One wouldn’t want to miss out on some important new release. Yet is any release important anymore? How do you even locate and contextualize various releases when there’s such a glut of old and new music floating around in the big atemporal reservoir of song.
Radio, of course, doesn’t work like this. It’s less about control and more about collective experience. As my buddy Pete Sheehy put it to me a while ago, “a radio is a wePod not an iPod.” Everybody gets the same playlist and the same three choices when they tune into a radio station: (1) listen to it, (2) change the station, or (3) turn it off. That’s not a lot of choices compared to an iPod, especially given the limited number of terrestrial radio stations in most markets.
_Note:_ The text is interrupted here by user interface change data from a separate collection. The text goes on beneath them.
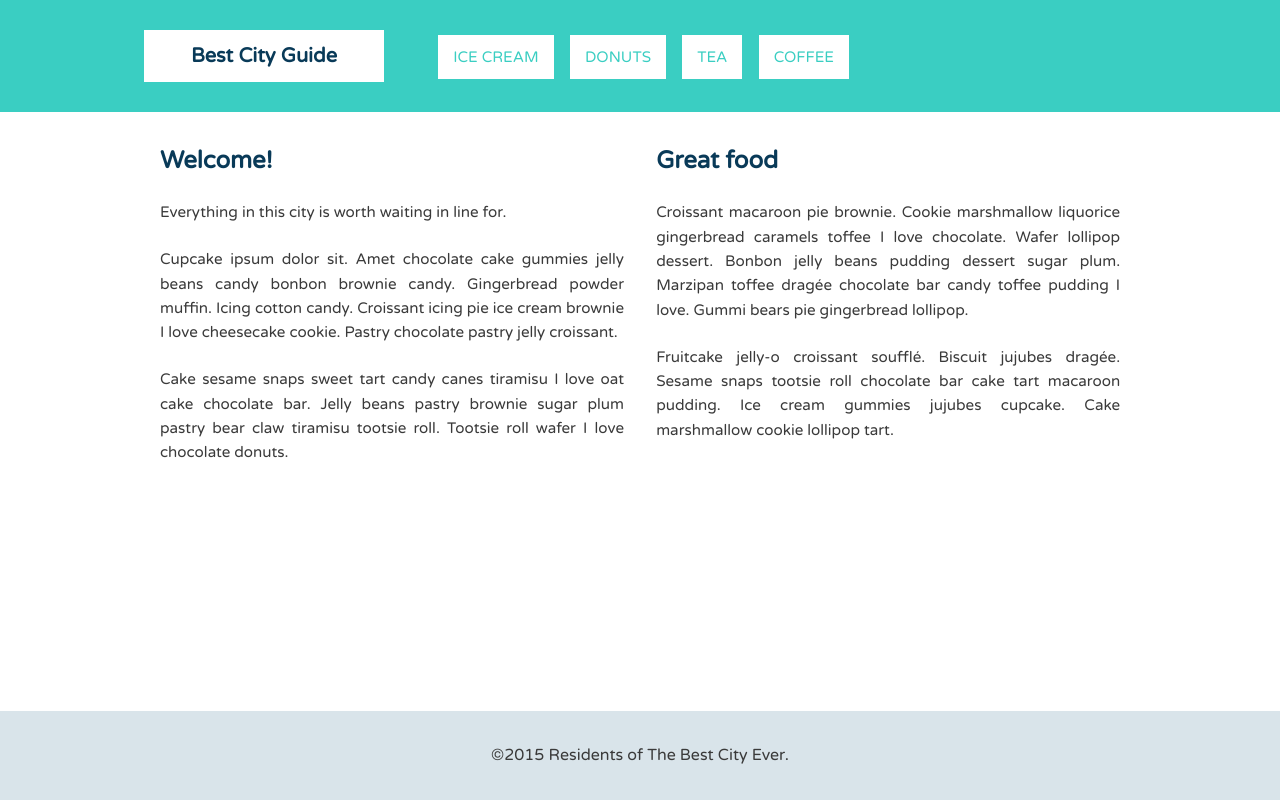
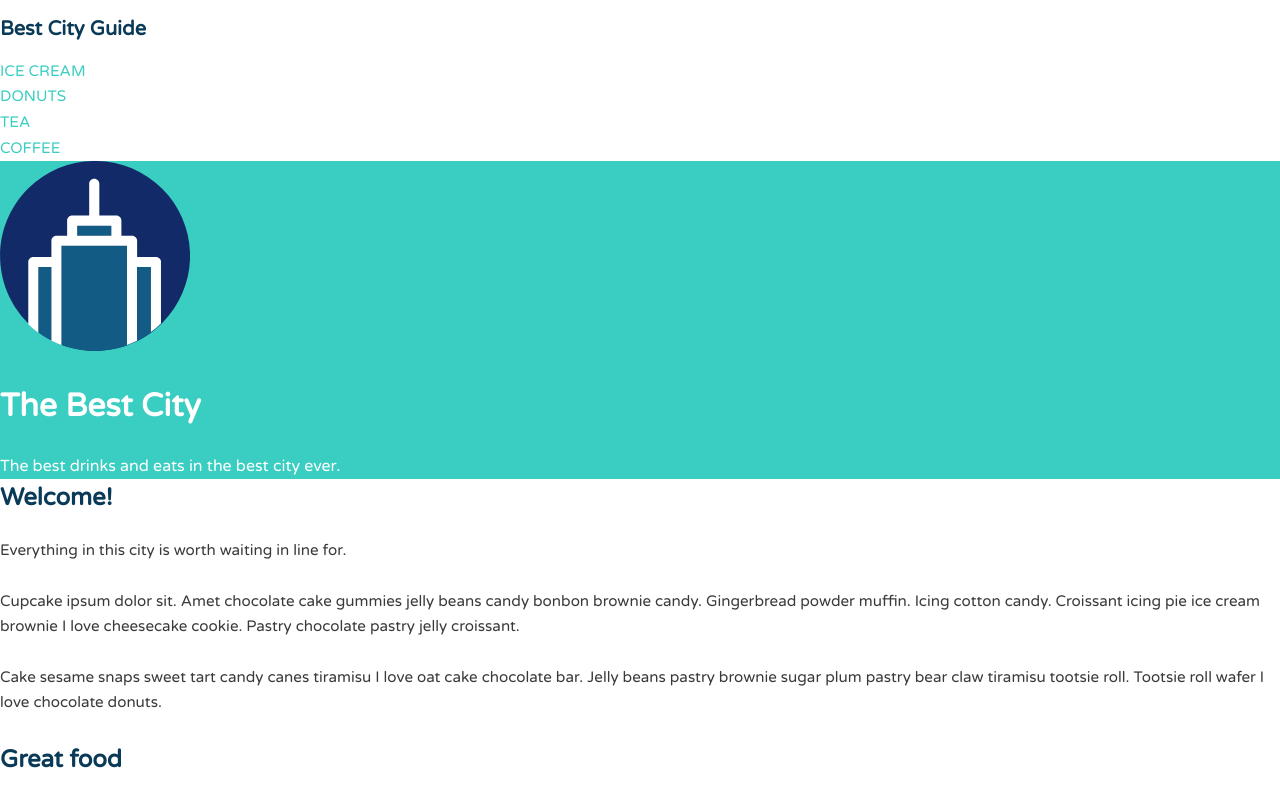
Before and after one commit to barrosdaniel/THFETUTP13_Best_City_Guide, a plain HTML site: page index.html in a window 1280 px wide. Shown: the top 800 px of the page. Drawn offline with Linux system fonts and the light colour scheme.

Commit message:
chore: Reload of starter files

```diff
--- a/css/style.css
+++ b/css/style.css
@@ -1,5 +1,9 @@
+/*
+  If you get stuck, feel free to watch the follow-up videos where I'll show you one solution
+*/
+
 /* =================================
-  Base Styles
+  Base Element Styles
 ==================================== */
 
 * {
@@ -14,7 +18,7 @@ body {
 
 p {
 	font-size: .95em;
-  margin-bottom: 1.5em;
+	margin-bottom: 1.8em;
 }
 
 h2,
@@ -32,6 +36,10 @@ a {
 	text-decoration: none;
 }
 
+img {
+	max-width: 100%;
+}
+
 /* =================================
   Base Layout Styles
 ==================================== */
@@ -42,12 +50,9 @@ a {
 	font-size: 1.25em;
 }
 
-.name,
-.main-nav li {
+.name a,
+.main-nav a {
 	text-align: center;
-  background: #fff;
-  margin-top: 6px;
-  margin-bottom: 6px;
 }
 
 .main-nav a {
@@ -60,30 +65,23 @@ a {
 	color: #093a58;
 }
 
-.name a,
-.main-nav a {
-  padding: 10px 15px;
-  display: block;
-}
-
 /* ---- Layout Containers ---- */
 
-.container {
-  padding-left: 1em;
-  padding-right: 1em;
-}
-
-.main-header {
-  padding-top: 1.5em;
-  padding-bottom: 1.5em;
+.banner {
+	color: #fff;
 	background: #3acec2;
-  margin-bottom: 30px;
 }
 
 .main-footer {
-  text-align: center;
+	background: #d9e4ea;
 	padding: 2em 0;
-  background: #d9e4ea;
+	margin-top: 30px;
+}
+
+/* ---- Page Elements ---- */
+
+.logo {
+	width: 190px;
 }
 
 /* =================================
@@ -92,38 +90,14 @@ a {
 
 @media (min-width: 769px) {
 
-  .wrap {
-    min-height: calc(100vh - 89px);
-  }
 
-  .container {
-    width: 80%;
-    max-width: 1150px;
-    margin: 0 auto;
-  }
 
-  .name,
-  .main-nav,
-  .main-nav li {
-    display: inline-block;
-  }
+	/* ---- Float clearfix ---- */
 
-  .name {
-    width: 240px;
-    margin-right: 50px;
-  }
-
-  .main-nav li {
-    margin-right: 12px;
-  }
-
-  .col {
-    display: inline-block;
-    width: 50%;
-    margin-right: -4px;
-    padding: 0 1em;
-    vertical-align: top;
-    text-align: justify;
+	.clearfix::after {
+		content: " ";
+		display: table;
+		clear: both;
 	}
 
 }
--- a/index.html
+++ b/index.html
@@ -1,16 +1,15 @@
 <!DOCTYPE html>
 <html>
 <head>
+	<meta name="viewport" content="width=device-width, initial-scale=1.0">
 	<title>Best City Guide</title>
 	<link href='https://fonts.googleapis.com/css?family=Varela+Round' rel='stylesheet' type='text/css'>
 	<link rel="stylesheet" href="css/normalize.css">
 	<link rel="stylesheet" href="css/style.css">
 </head>
 <body>
-	<div class="wrap">
 
 	<header class="main-header">
-			<div class="container">
 		<h1 class="name"><a href="#">Best City Guide</a></h1>
 		<ul class="main-nav">
 			<li><a href="#">ice cream</a></li>
@@ -18,30 +17,37 @@
 			<li><a href="#">tea</a></li>
 			<li><a href="#">coffee</a></li>
 		</ul>
-			</div>
-		</header>
+	</header><!--/.main-header-->
 
-		<div class="container">
+	<div class="banner">
+		<img class="logo" src="img/city-logo.svg" alt="City">
+		<h1 class="headline">The Best City</h1>
+		<span class="tagline">The best drinks and eats in the best city ever.</span>
+	</div><!--/.banner-->
 
-			<div class="primary col">
+	<div class="secondary col">
 		<h2>Welcome!</h2>
 		<p>Everything in this city is worth waiting in line for.</p>
 		<p>Cupcake ipsum dolor sit. Amet chocolate cake gummies jelly beans candy bonbon brownie candy. Gingerbread powder muffin. Icing cotton candy. Croissant icing pie ice cream brownie I love cheesecake cookie. Pastry chocolate pastry jelly croissant.</p>
 		<p>Cake sesame snaps sweet tart candy canes tiramisu I love oat cake chocolate bar. Jelly beans pastry brownie sugar plum pastry bear claw tiramisu tootsie roll. Tootsie roll wafer I love chocolate donuts.</p>
+	</div><!--/.secondary-->
+
+	<div class="primary col">
+		<h2>Great food</h2>
+		<img class="feat-img" src="img/treats.svg" alt="Drinks and eats">
+		<p>Croissant macaroon pie brownie. Cookie marshmallow liquorice gingerbread caramels toffee I love chocolate. Wafer lollipop dessert. Bonbon jelly beans pudding dessert sugar plum. Marzipan toffee drag&#233;e chocolate bar candy toffee pudding I love. Gummi bears pie gingerbread lollipop.</p>
 	</div><!--/.primary-->
 
-			<div class="secondary col">
-				<h2>Great food</h2>
-				<p>Croissant macaroon pie brownie. Cookie marshmallow liquorice gingerbread caramels toffee I love chocolate. Wafer lollipop dessert. Bonbon jelly beans pudding dessert sugar plum. Marzipan toffee drag&#233;e chocolate bar candy toffee pudding I love. Gummi bears pie gingerbread lollipop.</p>
-				<p> Fruitcake jelly-o croissant souffl&#233;. Biscuit jujubes drag&#233;e. Sesame snaps tootsie roll chocolate bar cake tart macaroon pudding. Ice cream gummies jujubes cupcake. Cake marshmallow cookie lollipop tart.</p>
-			</div><!--/.secondary-->
-
-		</div><!--/.container-->
-
-	</div><!--/.wrap-->
+	<div class="tertiary col">
+		<h2>How to get here</h2>
+		<p><strong>Plane: </strong>Tiramisu caramels gummies chupa chups lollipop muffin. Jujubes chocolate caramels cheesecake brownie lollipop drag&#233;e cheesecake.</p>
+		<p><strong>Train: </strong>Pie apple pie pudding I love wafer toffee liquorice sesame snaps lemon drops. Lollipop gummi bears dessert muffin I love fruitcake toffee pie.</p>
+		<p><strong>Car: </strong>Jelly cotton candy bonbon jelly-o jelly-o I love. I love sugar plum chocolate cake pie I love pastry liquorice.</p>
+	</div><!--/.tertiary-->
 
 	<footer class="main-footer">
 		<span>&copy;2015 Residents of The Best City Ever.</span>
 	</footer>
+
 </body>
 </html>
```
Also changed, not shown: best-city-guide.png (added). Lines whose indentation alone changed are shown as unchanged.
But even with these limitations, radio remains a great deal. It gives you the music for free, and it simply asks you to keep listening when the commercials come on (or the sponsorship messages, or the pleas for donations). Evidently, enough of these commercials have been listened to year-in and year-out to keep the business model viable for many decades.
Probably, I’m just getting old and nostalgic, but I often prefer letting someone else choose the playlist, especially if they are good at it. Compared to the average shuffle mix on an iPod, the classic top 40 of the 1960s and early 1970s still provided a more cohesive mix. Whether it was Motown, British Invasion, Stax/Volt, or San Francisco Psychedelia, if it made it on the top-40 in this period, there was something catchy and pop at its core.
Hell, the same could probably even be said about the average 1970s free-form station. There was a human filter involved, somebody with judgment. There was also the knowledge that a bunch of other folks in your town were listening to the same thing at that very same moment that you were.
When I first visited Seattle in the summer of 1990, my brother had KCMU on in his house (the predecessor to KEXP for any youngsters or Seattle newcomers reading this). As we moved around his Capitol Hill neighborhood, it seemed like every business we entered also had it on.
Fugazi was scheduled to play a show at some movie theater in Seattle’s Lake City neighborhood that has long since been razed for condos or something. Riz Rollins was the afternoon DJ then, and on the day of the Fugazi show, as he talked about it on the air, it really felt like Seattle was a very small town and everybody who lived there was going to be attending the show that night. I found that astounding, especially in a city the size of Seattle.
At that moment, I was reminded of the power of the wePod, and I understood why Seattle’s vibrant music scene was fast becoming an international phenomenon. Along with local music magazine “the Rocket,” KCMU was taking the energy of the local scene, aggregating it, amplifying it, mixing it with complementary stuff from the world outside Seattle (like Fugazi), and reflecting it back to the local community. All you had to do was tune in to be a part of it.
Today, social networking sites like Facebook seem to offer a richer platform than radio for aggregating and sharing these sorts of social experiences. So perhaps we don’t need radio as much for that anymore. But as I celebrate another year with the K-Mart radio, let’s not prematurely write off the venerable wePod either.
Sure, its status and cultural relevance may have declined somewhat in recent years. And it certainly has its flaws (the present state of most commercial radio offers ample proof of that). But in the right hands, a radio can still change your life, just as it changed mine that Christmas morning many years ago.
Everyday, staff members at stations like KEXP continue to drink deeply from the fire hose of cultural production, distill it, and beam the results back to the people. In doing so, they reaffirm that a carefully curated set of music provides an unparalleled opportunity to sidestep the noise and commune with the divinity of the pure signal.